The Mickley-Hawn-Queller specimen of the 1804 $1 silver dollar or known among collectors as "KING OF AMERICAN COINS" sold for $3,877,500 including buyer premium in Heritage Auction Platinum Night event on Friday, Aug. 9. Heritage Auctions did not disclose the name of the buyer.
The Mickley-Hawn-Queller specimen 1804 silver dollar is now one of the Top 5 coin in my World most expensive coins list; Top 5 World Most expensive coins.
Only eight coins exist for the Class I 1804 $1 and the Mickley-Hawn-Queller specimen of the 1804 $1 auction by Heritage is graded PR62 by both PCGS and NGC, from The Greensboro Collection, Part IV.
Prices for 1804 dollars at auction soared as the decades passed. In 1960, the Davis Restrike 1804 dollar brought $28,000 at auction, while in 1970 the Mickley Original specimen realized $77,500. In 1980, at one of the U.S. coin market's great heights, the Berg Restrike example reached $400,000, while the 1989 offering of the Dexter Original representative saw it go for $990,000, another bull-market record tantalizingly close to the million-dollar threshold. The Stickney Original piece, which in 1946 was the first five-figure U.S. coin at $10,500, became the first seven-figure 1804 dollar and the most expensive U.S. coin ever auctioned when it sold as part of the legendary Eliasberg Collection in 1997 for $1,815,000. The Sultan of Muscat Original, universally considered the best-preserved of 1804 dollars, leapfrogged that price to bring $4,140,000 in 1999, a record that stood for several years.

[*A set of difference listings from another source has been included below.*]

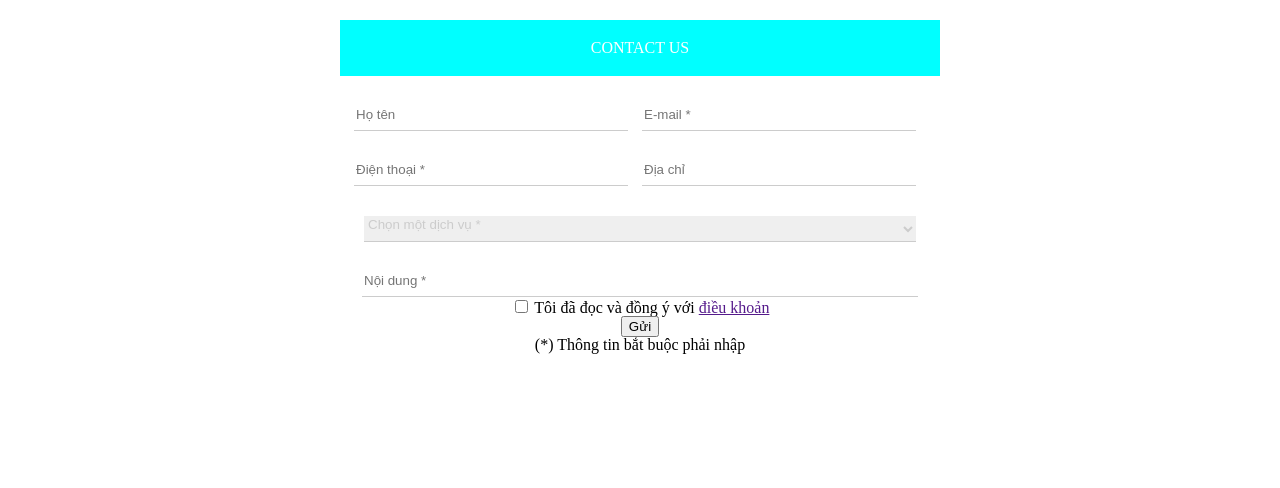
Repository: vanh1604/exercises
Page: baitap/Car/contact.html
The author's editor kept a copy of each file at every save. The page is drawn from the files as they stood at one save, then again after the next save.
The browser window is 1280 px wide. The pictures show the whole page.

Above is the page before, as saved 2023-03-29 17:22:03.

After the next save:
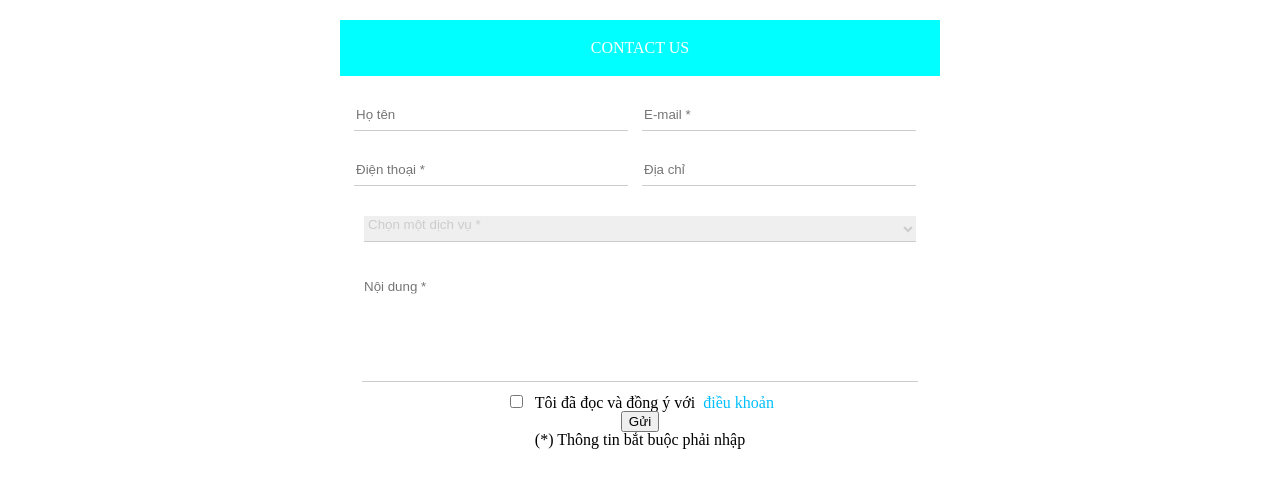
Saved 16 s later.
--- a/baitap/Car/contact.css
+++ b/baitap/Car/contact.css
@@ -45,5 +45,23 @@ select:focus,
 button:focus {
   outline: none;
 }
+#content {
+  height: 100px;
+}
+#content::placeholder {
+  transform: translateY(-250%);
+}
+.check-box {
+  margin-top: 10px;
+  border-radius: 0;
+}
+.modal input[type="checkbox"] {
+  margin-right: 8px;
+}
+.check-box a {
+  text-decoration: none;
+  margin-left: 4px;
+  color: deepskyblue;
+}
 input {
 }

As of June 2013, two of the top ten all-time U.S. coin prices realized at auction belong to Original 1804 dollars, including the last offering of the Mickley coin, by Heritage in 2008, at $3,737,500. Just outside the top ten is the most recent auction result for an 1804 dollar, the Adams Restrike piece in a 2009 Heritage auction at $2,300,000. The various 1804 dollars have sold for more than a million dollars at auction six separate times, a feat unmatched by any other issue, and this offering of the Mickley specimen will add even more weight to the 1804 dollar's claim as the "King of American Coins."
Source: Heritage Auction.